● Problem description:
Out of the records below, copy all lines in which the word "java" occurs.

==== Given data ====

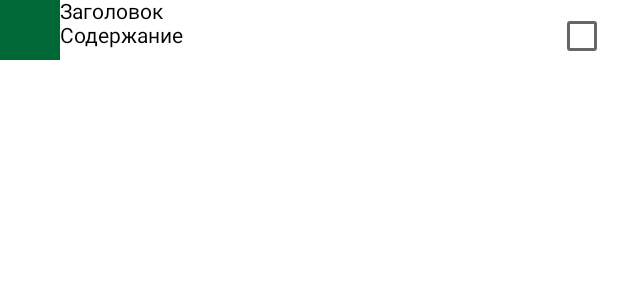
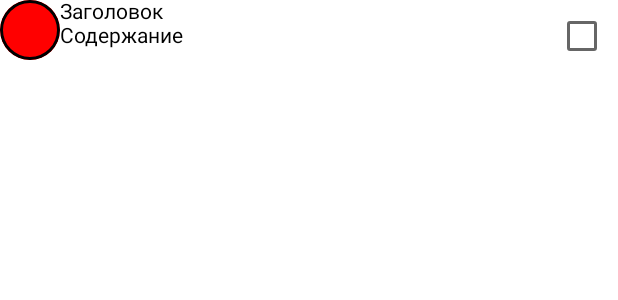
Before and after one commit to CocaineJimmy/laba5_kotlin, an Android app built with Jetpack Compose: the @Preview function NotePreview, on a phone screen of 412 x 824 dp. Shown: the top 300 px of the screen. Run offline under Robolectric (Android 15) with nearby library versions, the phone set to English and light mode, and no system bars.

Commit message:
Update Note.kt

```diff
--- a/app/src/main/java/com/topic2/android/notes/ui/components/Note.kt
+++ b/app/src/main/java/com/topic2/android/notes/ui/components/Note.kt
@@ -56,10 +56,12 @@ fun NoteColorPreview(){
 fun Note(){
 
     Row(modifier = Modifier.fillMaxSize()) {
-        Box(
-            modifier = Modifier
-                .size(40.dp)
-                .background(rwGreen)
+        Row(modifier = Modifier.fillMaxSize()) {
+            NoteColor(
+                color = rwGreen,
+                size = 40.dp,
+                padding = 4.dp,
+                border = 1.dp
             )
             Column(modifier = Modifier.weight(1f)) {
                 Text(text = "Заголовок", maxLines = 1)
@@ -71,6 +73,7 @@ fun Note(){
             )
         }
     }
+}
 
 @Preview
 @Composable
```
Lines whose indentation alone changed are shown as unchanged.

====

● Expected answer:
--- a/app/src/main/java/com/topic2/android/notes/ui/components/Note.kt
+++ b/app/src/main/java/com/topic2/android/notes/ui/components/Note.kt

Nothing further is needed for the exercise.